Taking a State to the ICJ or any other international tribunal is a herculean task before an aggrieved State since as pointed out above that the international adjudication is consent-based. It is highly unlikely that China would submit the dispute before an international forum. The challenge is more painstaking when the perpetrator State is powerful and influential militarily and diplomatically. One must not forget that China holds permanent membership of the UN Security Council, which enables China to invoke veto power to block events once its interest is at stake. This is what P5 members of the UN Security Council often does (did) as revealed by history of UN. Even if China agrees or the ICJ finds jurisdiction over the dispute and finds China responsible for nCovid19 outbreak, the contest still be there in implementation of the judgment.
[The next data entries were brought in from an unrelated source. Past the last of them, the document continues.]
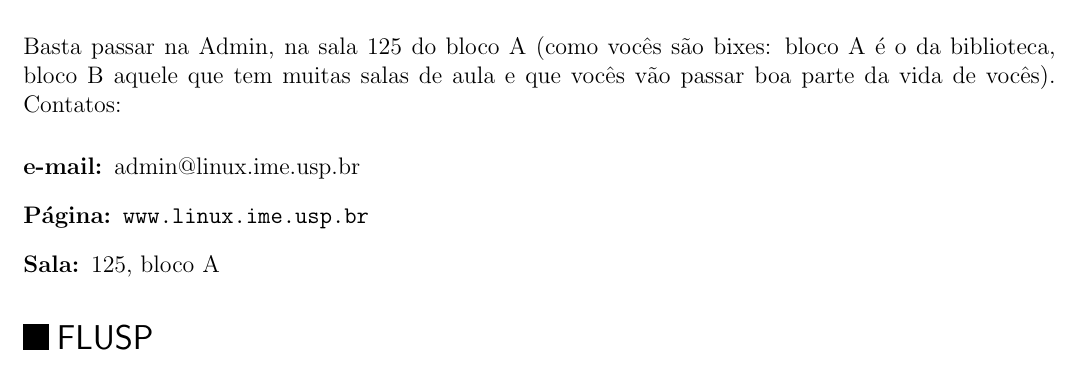
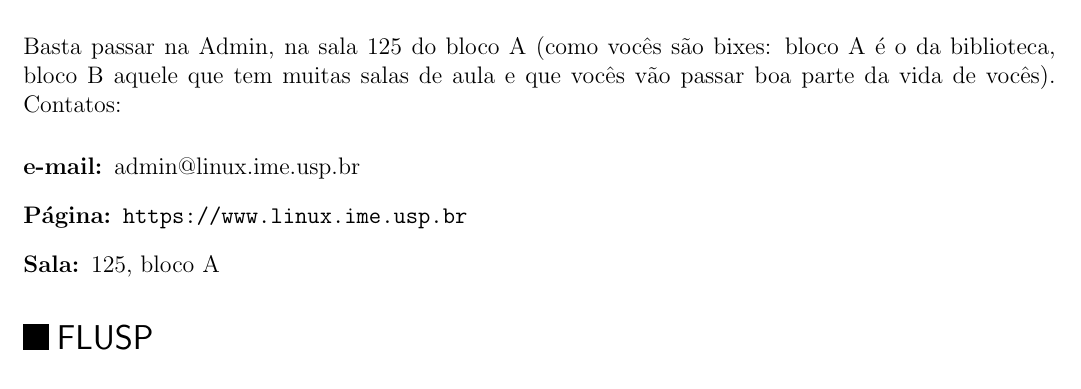
Before and after one commit to Kazuo256/guiadobixo, a LaTeX document (src/GuiaDoBixo.tex, which reads src/rede_linux.tex): part of page 58 of 110, cut so that both start at the same text. Compiled offline with pdfLaTeX.

Commit message:
TODO - Corrigir links que não estão hiperlinks

```diff
--- a/src/rede_linux.tex
+++ b/src/rede_linux.tex
@@ -71,7 +71,7 @@ parte da vida de vocês). Contatos:
 
 \begin{description}
 \item [e-mail:] admin@linux.ime.usp.br
-\item [Página:] \url{www.linux.ime.usp.br}
+\item [Página:] \url{https://www.linux.ime.usp.br}
 \item [Sala:] 125, bloco A
 \end{description}
 
```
The decisions rendered by the ICJ shall be obeyed willingly by the disputant parties. The UN Security Council as a custodian of world peace plays a vital role in the implementation procedure of the ICJ decisions. Article 94 provides that in case of failure or non fulfilment of the obligation under the judgment, any party may recourse to UN Security Council and the Council will take necessary steps inter alia recommendations, or measures to be taken by the disputant to enforce the judgment. Thus, as a P5 member, China has the power to block any action that the UN Security Council might take to give effect to the ICJ judgment. Another less vigorous way to hold China responsible is resorting to advisory jurisdiction of the ICJ. Invoking the advisory jurisdiction of the ICJ does not need consent from the disputant parties. Under Article 96 of the UN Charter UN General Assembly, UN Security Council, other organs of the UN and specialised agencies that maybe authorised by the UN General Assembly may seek advisory opinions of the ICJ on any legal question or any legal question arising within the scope of their activities (for other UN organs and specialized agencies). The problem with the advisory opinion of the ICJ is, it lacks binding authority. Thus it leaves the enforcement of the decision on the disputant States and the UN General Assembly good faith and civilized behaviour.
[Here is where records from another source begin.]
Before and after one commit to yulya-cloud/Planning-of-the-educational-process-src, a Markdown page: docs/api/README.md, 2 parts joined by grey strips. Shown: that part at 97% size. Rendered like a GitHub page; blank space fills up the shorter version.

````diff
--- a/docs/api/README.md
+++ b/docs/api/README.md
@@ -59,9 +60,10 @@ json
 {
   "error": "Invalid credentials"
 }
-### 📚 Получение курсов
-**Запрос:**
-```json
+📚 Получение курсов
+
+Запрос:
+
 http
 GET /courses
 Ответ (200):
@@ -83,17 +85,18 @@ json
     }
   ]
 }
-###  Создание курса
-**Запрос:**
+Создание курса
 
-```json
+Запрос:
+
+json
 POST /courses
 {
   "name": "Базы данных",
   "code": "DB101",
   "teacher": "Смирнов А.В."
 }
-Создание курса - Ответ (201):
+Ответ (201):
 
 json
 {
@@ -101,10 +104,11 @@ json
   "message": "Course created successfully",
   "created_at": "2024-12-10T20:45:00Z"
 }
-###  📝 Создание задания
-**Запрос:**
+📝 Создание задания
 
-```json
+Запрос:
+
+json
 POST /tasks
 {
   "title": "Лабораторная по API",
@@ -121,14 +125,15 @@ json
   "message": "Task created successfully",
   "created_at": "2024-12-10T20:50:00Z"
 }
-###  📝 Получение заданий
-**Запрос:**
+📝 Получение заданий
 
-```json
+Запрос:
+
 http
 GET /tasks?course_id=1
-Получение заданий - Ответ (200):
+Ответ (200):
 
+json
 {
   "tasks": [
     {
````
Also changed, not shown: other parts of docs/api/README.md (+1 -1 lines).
OTT broadcast and its censorship: Whether a violation of freedom of speech and expression
The whole world, owing to coronavirus pandemic, is enveloped in the darkness. It has wreaked havoc on almost all the aspect of human lives. The educational institutions, theaters and cinemas all have been shuttered. Public gatherings, to maintain the social distancing, have been firmly discouraged. Further, the pandemic has significantly modified the media and entertainment consumption patterns. Social lives ventured into digital environment as a result of people being cramped to their homes. People have switched to several sources of entertainment from the comfort of their own homes and over-the-top (“OTT”) platforms have proven to be a major source of entertainment.
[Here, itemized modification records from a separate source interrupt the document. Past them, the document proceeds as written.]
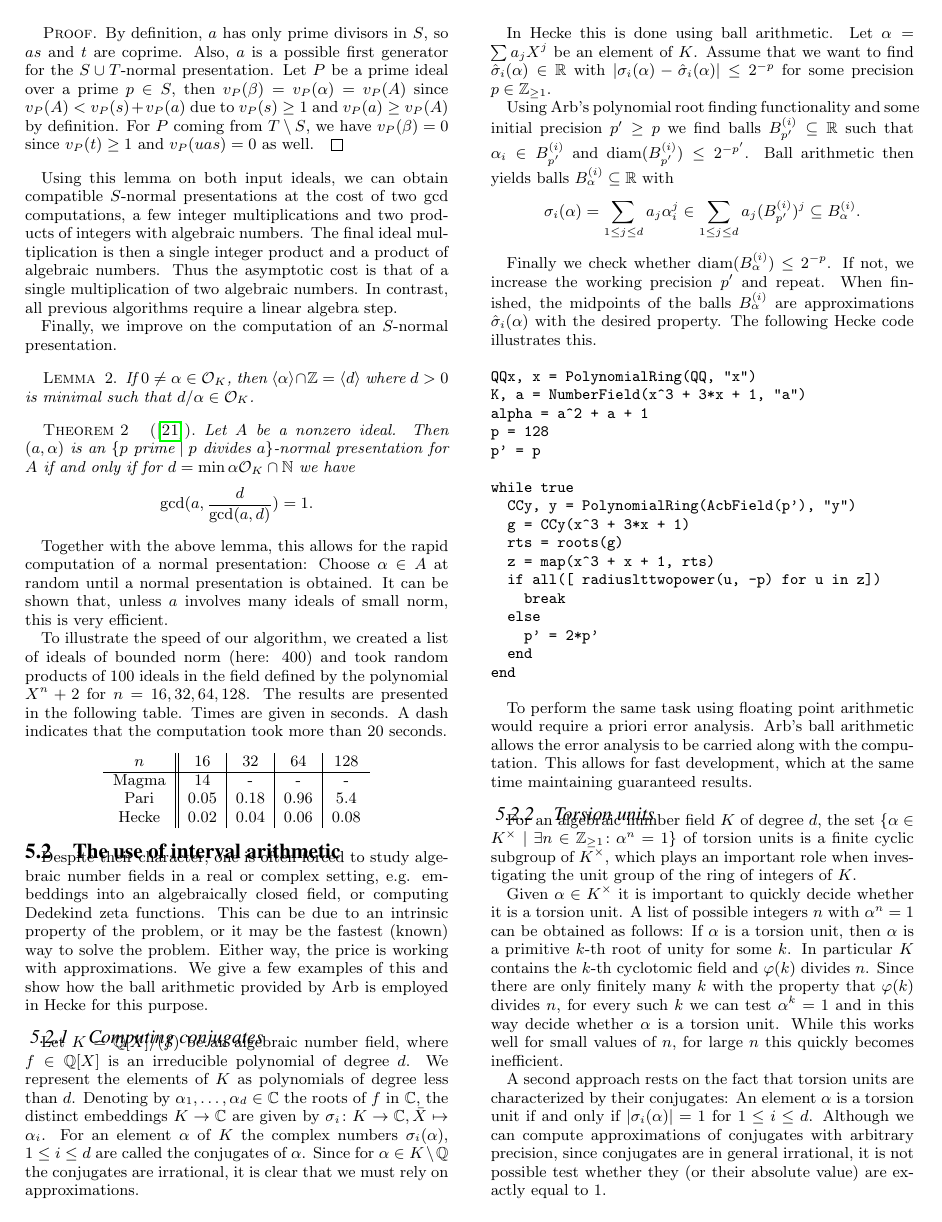
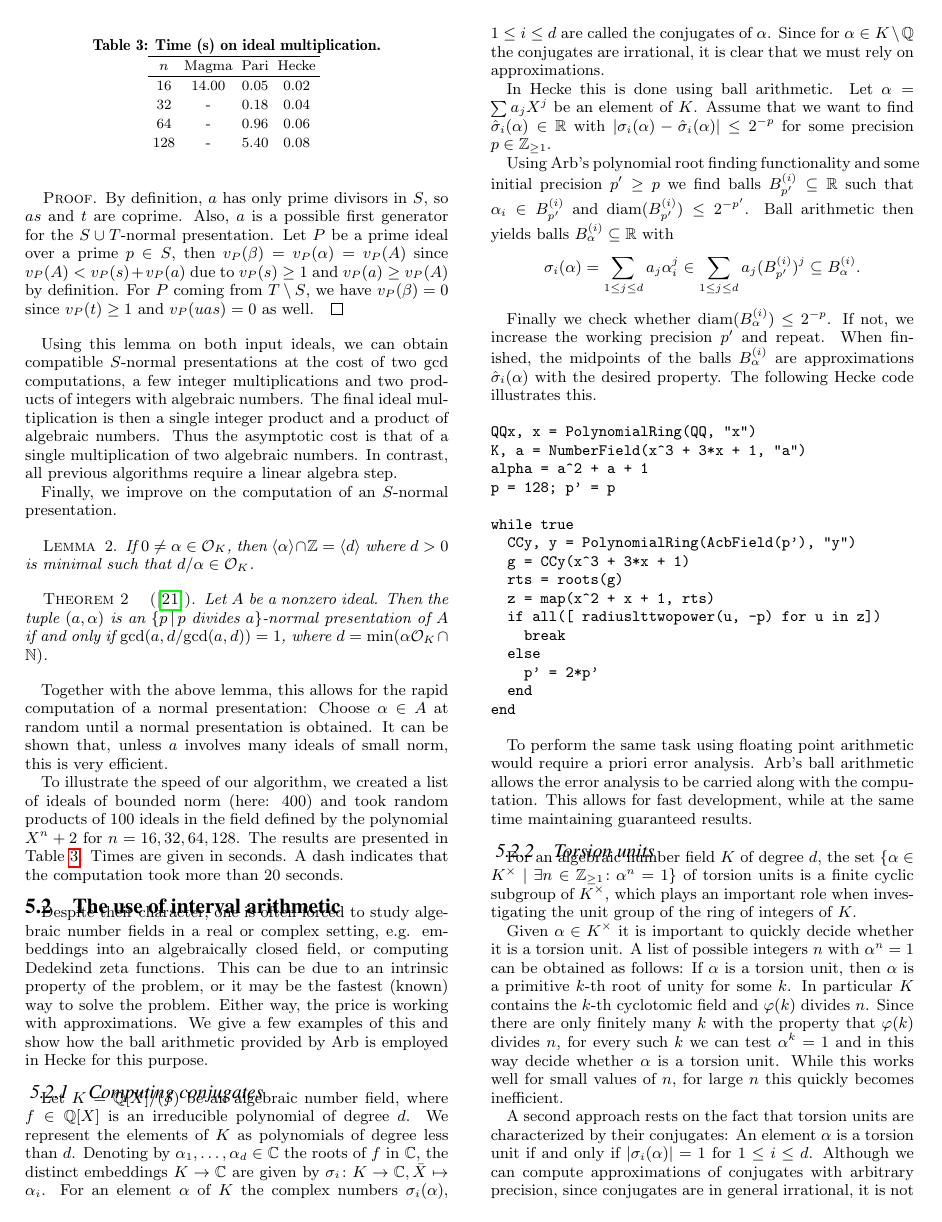
Before and after one commit to fredrik-johansson/issac2017, a LaTeX paper (ISSAC-Hecke-Nemo.tex): page 6 of 9. Compiled offline with pdfLaTeX.

Commit message:
Minor changes

```diff
--- a/ISSAC-Hecke-Nemo.tex
+++ b/ISSAC-Hecke-Nemo.tex
@@ -658,10 +658,9 @@ If $0\ne\alpha\in \mathcal O_K$, then $\langle\alpha\rangle\cap \mathbb Z = \lan
 \end{lemma}
 
 \begin{theorem}[\cite{Pohst1997}]
-Let $A$ be a nonzero ideal. Then
-$(a, \alpha)$ is an $\{p \text{ prime} \mid p \text{ divides }a\}$-normal presentation for $A$ if and only if
-for $d = \min \alpha\mathcal O_K \cap \NN$ we have
-\[ \gcd(a, \frac{d}{\gcd(a, d)}) = 1.\]
+Let $A$ be a nonzero ideal. Then the tuple
+$(a, \alpha)$ is an $\{p \, | \, p \text{ divides }a\}$-normal presentation of $A$ if and only if
+$\gcd(a, {d}/{\gcd(a, d)}) = 1$, where $d = \min(\alpha\mathcal O_K \cap \NN)$.
 \end{theorem}
 
 Together with the above lemma, this allows for the rapid computation of a
@@ -672,16 +671,33 @@ norm, this is very efficient.
 To illustrate the speed of our algorithm, we created a list of ideals of bounded norm (here: 400) and
 took random products of 100 ideals in the field
 defined by the polynomial $X^n + 2$ for $n=16, 32, 64, 128$.
-The results are presented in the following table.
+The results are presented in Table~\ref{tab:ideals}.
 Times are given in seconds. A dash indicates that the computation took  more than 20 seconds.
-\begin{center}
-\begin{tabular}{c||c|c|c|c}
-$n$ & 16 & 32 & 64 & 128 \\\hline
-Magma & 14 & -& - & -        \\
-Pari & 0.05 & 0.18 & 0.96 & 5.4 \\
-Hecke & 0.02 & 0.04 & 0.06 & 0.08
+%\begin{center}
+%\begin{tabular}{c||c|c|c|c}
+%$n$ & 16 & 32 & 64 & 128 \\\hline
+%Magma & 14 & -& - & -        \\
+%Pari & 0.05 & 0.18 & 0.96 & 5.4 \\
+%Hecke & 0.02 & 0.04 & 0.06 & 0.08
+%\end{tabular}
+%\end{center}
+
+\begin{table}
+\center
+\caption{Time (s) on ideal multiplication.}
+\begin{small}
+\setlength{\tabcolsep}{2.5pt}
+\renewcommand{\arraystretch}{1.2}
+\begin{tabular}{c c c c} \hline
+$n$ & Magma & Pari & Hecke  \\ \hline
+     16  &  14.00 & 0.05 & 0.02   \\
+     32  &   -  &   0.18   &     0.04 \\
+     64  &   -  &     0.96   &     0.06    \\
+    128  &   -   &     5.40    &       0.08
 \end{tabular}
-\end{center}
+\label{tab:ideals}
+\end{small}
+\end{table}
 
 %%
 %% Pari:
@@ -743,14 +759,13 @@ The following Hecke code illustrates this.
 QQx, x = PolynomialRing(QQ, "x")
 K, a = NumberField(x^3 + 3*x + 1, "a")
 alpha = a^2 + a + 1
-p = 128
-p' = p
+p = 128; p' = p
 
 while true
   CCy, y = PolynomialRing(AcbField(p'), "y")
   g = CCy(x^3 + 3*x + 1)
   rts = roots(g)
-  z = map(x^3 + x + 1, rts)
+  z = map(x^2 + x + 1, rts)
   if all([ radiuslttwopower(u, -p) for u in z])
     break
   else
@@ -761,7 +776,7 @@ end
 
 To perform the same task using floating point arithmetic would require a priori error analysis.
 Arb's ball arithmetic allows the error analysis to be carried along with the computation. This allows for fast development,
-which at the same time maintaining guaranteed results.
+while at the same time maintaining guaranteed results.
 
 \subsubsection{Torsion units}
 
```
OTT platforms have grown exponentially and taken over the industry. OTT platforms expedites streaming of video content over the web. Several OTT platforms such as Netflix, Amazon, Disney Hotstar, Disney+, Apple TV+, Hulu, etc., have primarily ousted the traditional television service. The notification issued by the Central Government of India aimed at getting online media platforms and content on OTT platforms within the jurisdiction of the Ministry of Information and Broadcasting has been making the rounds in recent times. The cabinet Secretariat, on November 9, 2020, released a notification amending the Government of India (Allocation of Business) Rules, 1961. It has incorporated two new entries to the second schedule of the Rules namely Films and Audio-visual programmes provided by online service provider as well as News and Current Affairs. This action is attributed to the fact that there is large amount of an unrestricted content available on the web as well as lack of an adequate regulatory regime in place to protect its users.
Universal self-Regulation code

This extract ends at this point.